Among 424 HLA identical siblings undergoing stem cell transplantation, 364 were Scandinavians and 60 represented other ethnic groups. The cumulative probabilities of acute graft-versus-host disease grades II-IV were similar in both groups, 17% in Scandinavians and 12% in the others, p = 0.4. In a multivariate analysis, less effective immune suppression with cyclosporine or methotrexate alone (p = 0.001), recipient seropositive for three to four herpes viruses (p = 0.004), CMV-seropositive recipient (p = 0.05) and early engraftment (before day 15) (p = 0.05) were independent risk-factors for acute GVHD grades II-IV. The cumulative probabilities of chronic GVHD were 47% and 68% in the two ethnic populations, respectively (p = 0.004). In multivariate analysis, higher patient age (p
Despite various infant screening programmes, congenital hearing deficit is normally detected too late. However, the measurement of otoacoustic emissions (OAE) has now proved to be an effective means of assessing neonatal hearing. The article consists in an outline of both international and Swedish experience of universal neonatal screening programmes using OAE testing. Since universal OAE screening was introduced at University Hospital, LinkÃ¶ping, in September 1995, some 6,000 infants have been tested. During the first two years 98.5 per cent of the children participated. Satisfactory bilateral OAE test results were obtained in 97.1 per cent of cases. Where further investigation was necessary, it took the form of auditory brainstem response (ABR) testing during natural rest, or full diagnostic ABR testing under general anaesthesia.
Comment In: Lakartidningen. 1999 Jun 9;96(23):2835-610405529
OBJECTIVE: To illustrate quantitatively the effect of the aging of the population on the prevalence of chronic disorders by comparing the projected frequency of musculoskeletal (MSK) disorders in 3 comparatively "young" countries, Australia, Canada, and the United States, and 3 comparatively "old" countries, France, the United Kingdom, and Sweden. METHODS: Age specific rates for MSK disability in Canada were applied to World Bank population estimates and projects to estimate prevalence rates and numbers of persons with MSK disability in the years 1985, 2000, 2010, and 2020. RESULTS: The age structure of the populations affected baseline rates for MSK disability. Increases in both prevalence and numbers affected are expected for all countries between 1985 and 2020, up to a 34% increase in prevalence in Canada, and an 88% increase in numbers in Australia. CONCLUSION: The aging of the population is likely to result in a disproportionate increase in the number of people with chronic disabling disorders, which will be taking place against a background of a decreasing or static number of young adults, with implications for meeting needs for health care and community support.

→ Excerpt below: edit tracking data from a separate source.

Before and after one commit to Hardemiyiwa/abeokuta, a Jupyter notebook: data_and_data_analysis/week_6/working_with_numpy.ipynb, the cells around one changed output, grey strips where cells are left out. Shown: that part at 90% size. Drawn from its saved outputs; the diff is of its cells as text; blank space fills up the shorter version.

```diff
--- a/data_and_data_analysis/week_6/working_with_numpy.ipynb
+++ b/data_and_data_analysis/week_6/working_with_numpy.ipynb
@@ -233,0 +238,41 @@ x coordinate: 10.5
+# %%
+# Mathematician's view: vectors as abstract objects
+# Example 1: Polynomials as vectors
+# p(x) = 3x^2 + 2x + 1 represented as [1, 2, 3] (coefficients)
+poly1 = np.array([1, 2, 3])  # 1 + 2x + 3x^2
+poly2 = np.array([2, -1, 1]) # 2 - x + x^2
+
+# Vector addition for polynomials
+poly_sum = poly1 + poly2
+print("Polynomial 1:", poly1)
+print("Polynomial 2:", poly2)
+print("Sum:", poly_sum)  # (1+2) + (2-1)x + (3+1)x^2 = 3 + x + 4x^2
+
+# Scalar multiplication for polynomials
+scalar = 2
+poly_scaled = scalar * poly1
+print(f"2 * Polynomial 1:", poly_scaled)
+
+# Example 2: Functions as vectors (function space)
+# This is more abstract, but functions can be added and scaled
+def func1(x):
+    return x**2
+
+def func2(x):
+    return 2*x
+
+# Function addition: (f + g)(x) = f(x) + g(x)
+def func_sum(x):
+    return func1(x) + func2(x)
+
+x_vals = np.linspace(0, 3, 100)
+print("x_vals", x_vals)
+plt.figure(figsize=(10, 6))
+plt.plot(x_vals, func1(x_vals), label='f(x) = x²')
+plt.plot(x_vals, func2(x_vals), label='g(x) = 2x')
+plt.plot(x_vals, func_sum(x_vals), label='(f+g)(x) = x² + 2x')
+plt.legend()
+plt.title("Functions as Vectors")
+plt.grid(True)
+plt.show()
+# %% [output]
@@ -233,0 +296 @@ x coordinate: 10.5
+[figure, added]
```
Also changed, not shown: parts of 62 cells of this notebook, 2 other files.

In March 1997, an outbreak of Vero cytotoxin-producing Escherichia coli O157 (VTEC) infection occurred amongst holidaymakers returning from Fuerteventura, Canary Islands. For the investigation, a confirmed case was an individual staying in Fuerteventura during March 1997, with either E. coli O157 VTEC isolated in stool, HUS or serological evidence of recent infection; a probable case was an individual with bloody diarrhoea without laboratory confirmation. Local and Europe-wide active case finding was undertaken through national centres, Salm-Net and the European Programme of Intervention Epidemiology, followed by a case-control study. Fourteen confirmed and one probable case were identified from England (7), Finland (5), Wales (1), Sweden (1) and Denmark (1) staying in four hotels. Three of the four hotels were supplied with water from a private well which appeared to be the probable vehicle of transmission. The case-control study showed illness was associated with consumption of raw vegetables (OR 8.4, 95% CI 1-5-48.2) which may have been washed in well water. This investigation shows the importance of international collaboration in the detection and investigation of clusters of enteric infection.

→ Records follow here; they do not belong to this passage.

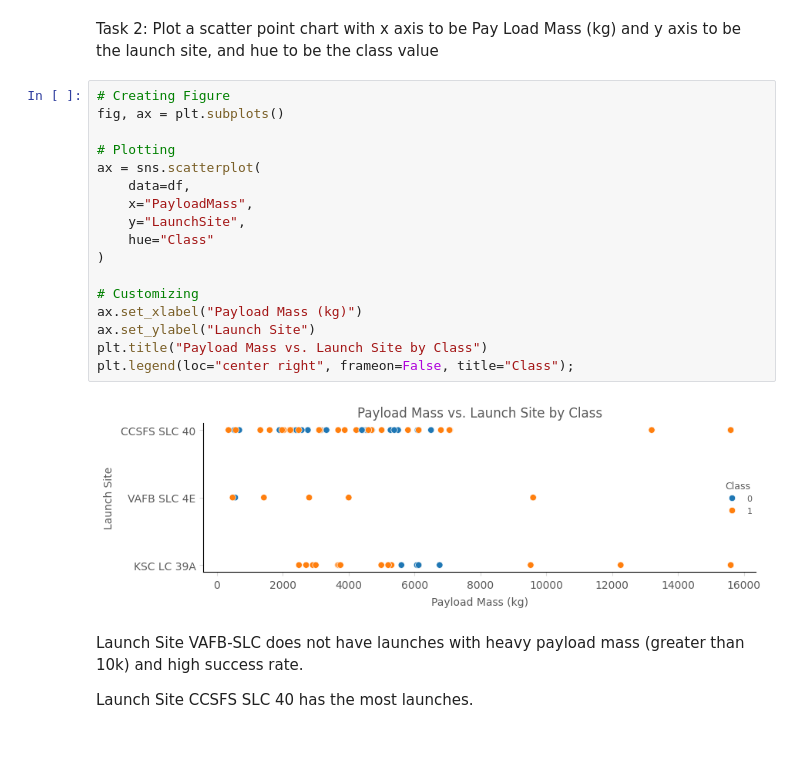
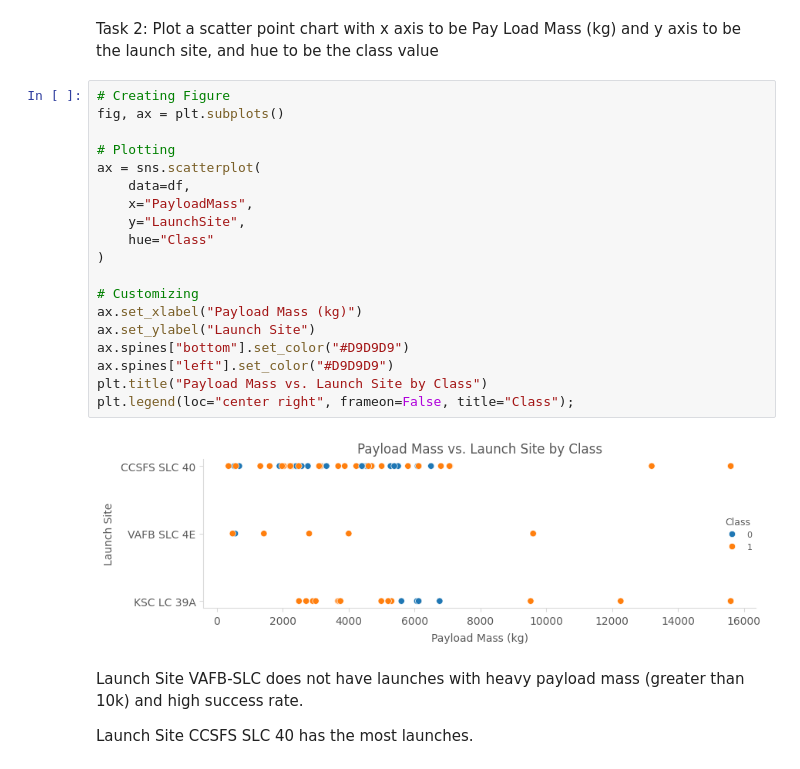
Before and after one commit to ewerthonk/ml-spacey, a Jupyter notebook: notebooks/5.0-eda_with_python.ipynb, the cells around one changed output. Saved outputs shown, nothing was run; the diff lists cells and outputs as text.

```diff
--- a/notebooks/5.0-eda_with_python.ipynb
+++ b/notebooks/5.0-eda_with_python.ipynb
@@ -72,22 +76,24 @@ Task 2: Plot a scatter point chart with x axis to be Pay Load Mass (kg) and y ax
 # %%
 # Creating Figure
 fig, ax = plt.subplots()
 
 # Plotting
 ax = sns.scatterplot(
     data=df,
     x="PayloadMass",
     y="LaunchSite",
     hue="Class"
 )
 
 # Customizing
 ax.set_xlabel("Payload Mass (kg)")
 ax.set_ylabel("Launch Site")
+ax.spines["bottom"].set_color("#D9D9D9")
+ax.spines["left"].set_color("#D9D9D9")
 plt.title("Payload Mass vs. Launch Site by Class")
 plt.legend(loc="center right", frameon=False, title="Class");
 # %% [output]
-[figure, old version]
+[figure, new version]
 # %% [markdown]
 Launch Site VAFB-SLC does not have launches with heavy payload mass (greater than 10k) and high success rate.
 
```
Also changed, not shown: parts of 5 cells of this notebook.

Alefacept, human lymphocyte function-associated antigen 3/immunoglobulin 1 fusion protein, binds to CD2 molecules on the surface of activated T cells, selectively targeting memory-effector (CD45RO+) T cells, which comprise more than 75% of T cells in psoriatic plaques.

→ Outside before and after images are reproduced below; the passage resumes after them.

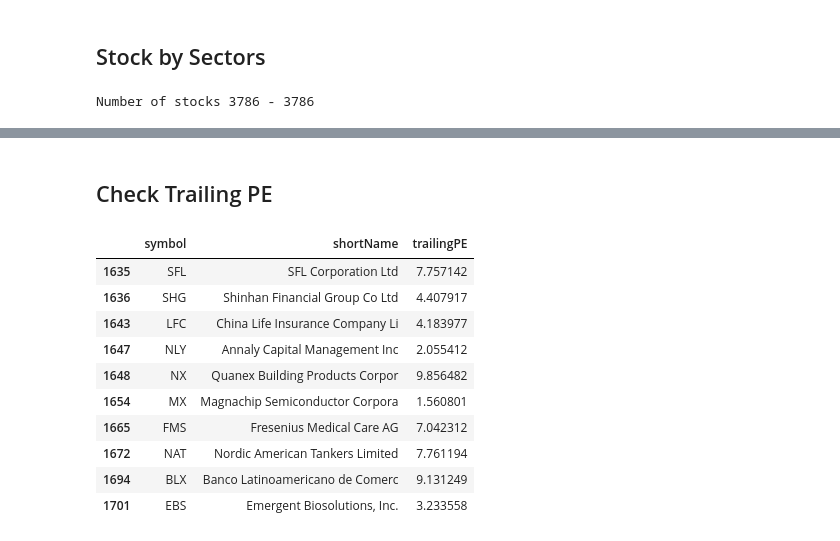
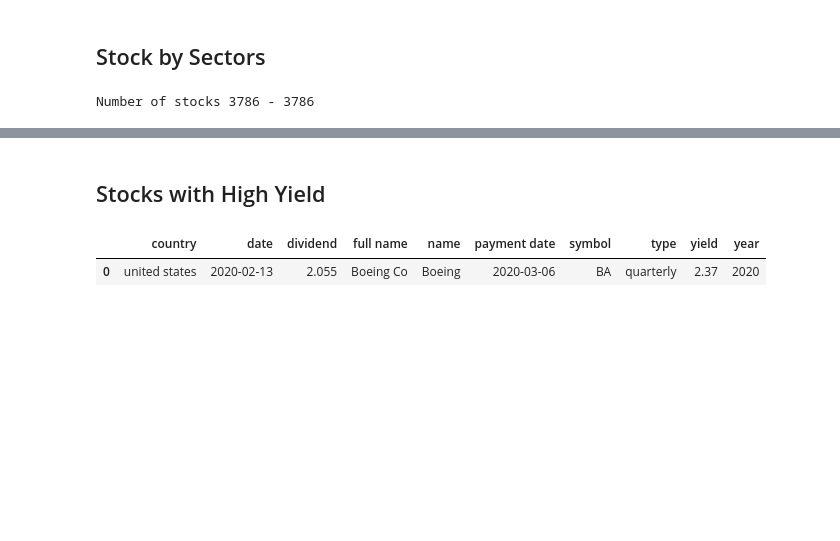
Before and after one commit to alpha2phi-platform/alphalib, a Jupyter notebook: 01_dataset.ipynb, the cells around one changed output, grey strips where cells are left out. Drawn from its saved outputs; the diff is of its cells as text; code cells hidden in the pictures; blank space fills up the shorter version.

```diff
--- a/01_dataset.ipynb
+++ b/01_dataset.ipynb
@@ -24,3 +24,8 @@ SHEET_NAME_STOCK_DIVIDENDS = "stock_dividends"
 stock_info = pd.read_excel(STOCK_INFO_FILE, sheet_name=SHEET_NAME_STOCK_INFO, engine="openpyxl")
 stock_financials = pd.read_excel(STOCK_FINANCIALS_FILE, sheet_name=SHEET_NAME_STOCK_FINANCIALS, engine="openpyxl")
 stock_dividends = pd.read_excel(STOCK_DIVIDENDS_FILE, sheet_name=SHEET_NAME_STOCK_DIVIDENDS, engine="openpyxl")
+# %%
+# Convert field names to lower case
+stock_info = stock_info.rename(columns=str.lower)
+stock_financials = stock_financials.rename(columns=str.lower)
+stock_dividends = stock_dividends.rename(columns=str.lower)
@@ -54,16 +71,7 @@ Name: symbol, dtype: int64
 # %% [markdown]
-## Check Trailing PE
+## Stocks with High Yield
 # %%
-stock_info[["symbol", "shortName", "trailingPE"]][stock_info["trailingPE"] < 10].head(10)
+stock_dividends.head(1)
 # %% [output]
-|  | symbol | shortName | trailingPE |
-| 1635 | SFL | SFL Corporation Ltd | 7.757142 |
-| 1636 | SHG | Shinhan Financial Group Co Ltd | 4.407917 |
-| 1643 | LFC | China Life Insurance Company Li | 4.183977 |
-| 1647 | NLY | Annaly Capital Management Inc | 2.055412 |
-| 1648 | NX | Quanex Building Products Corpor | 9.856482 |
-| 1654 | MX | Magnachip Semiconductor Corpora | 1.560801 |
-| 1665 | FMS | Fresenius Medical Care AG | 7.042312 |
-| 1672 | NAT | Nordic American Tankers Limited | 7.761194 |
-| 1694 | BLX | Banco Latinoamericano de Comerc | 9.131249 |
-| 1701 | EBS | Emergent Biosolutions, Inc. | 3.233558 |
+|  | country | date | dividend | full name | name | payment date | symbol | type | yield | year |
+| 0 | united states | 2020-02-13 | 2.055 | Boeing Co | Boeing | 2020-03-06 | BA | quarterly | 2.37 | 2020 |
```
Also changed, not shown: parts of 6 cells of this notebook.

To examine the efficacy and tolerability of intramuscular alefacept.
A total of 507 patients with chronic plaque psoriasis.
Placebo, 10 mg of alefacept, or 15 mg of alefacept administered once weekly for 12 weeks followed by 12 weeks of observation.
Psoriasis Area Severity Index (PASI).
Alefacept treatment was associated with dose-related significant improvements in PASI from baseline. Throughout the study, a greater percentage of patients in the 15-mg group than in the placebo group achieved a significant reduction in PASI. Of patients in the 15-mg group who achieved at least 75% PASI reduction 2 weeks after the last dose, 71% maintained at least 50% improvement in PASI throughout the 12-week follow-up. There were no opportunistic infections and no cases of disease rebound.
Intramuscular administration of alefacept was a well-tolerated and effective therapy for chronic plaque psoriasis and thus represents a convenient alternative to intravenous dosing.
Using a solid phase radioimmunoassay, antibody to hepatitis A virus (anti-HAV) was determined in 3890 sera from populations in seven European countries. Prevalence of anti-HAV was lowest in Scandinavian countries and highest in Greece and France. Antibodies were found in 77 (13%) of 602 blood donors in Sweden, in 29 (17%) of 175 blood donors and women taking birth control pills in Norway, in 273 (39%) of 700 blood donors in Switzerland, in 262 (52%) of 505 blood donors in Holland, in 365 (55%) of 661 accident patients in West Germany, in 452 (75%) of 600 blood donors in France and in 530 (82%) of 647 persons in Greece. Prevalence of anti-HAV increased with age in all populations tested, indicating nearly total exposure to HAV in persons over 19 years of age in Greece and in persons over 39 years of age in West Germany, Holland and France. Antibody was found more frequently in rural than in urban populations in Greece and Switzerland. Calculation of the age-specific incidence of HAV infections suggests a remarkable decline in the exposure rate in the last few decades.
The age-specific prevalence of hepatitis A antibodies has been analyzed using a catalytic epidemic model for populations in seven European countries: West Germany, Norway, Greece, Switzerland, Holland, France and Sweden. The results indicate a significant decline in the force of infection in recent decades. However, there are substantial differences between the countries, especially between the Scandinavian countries and Greece. The incidence of hepatitis A in Norway and Sweden has declined since 1930, while a downward trend in incidence in Greece may have started only recently.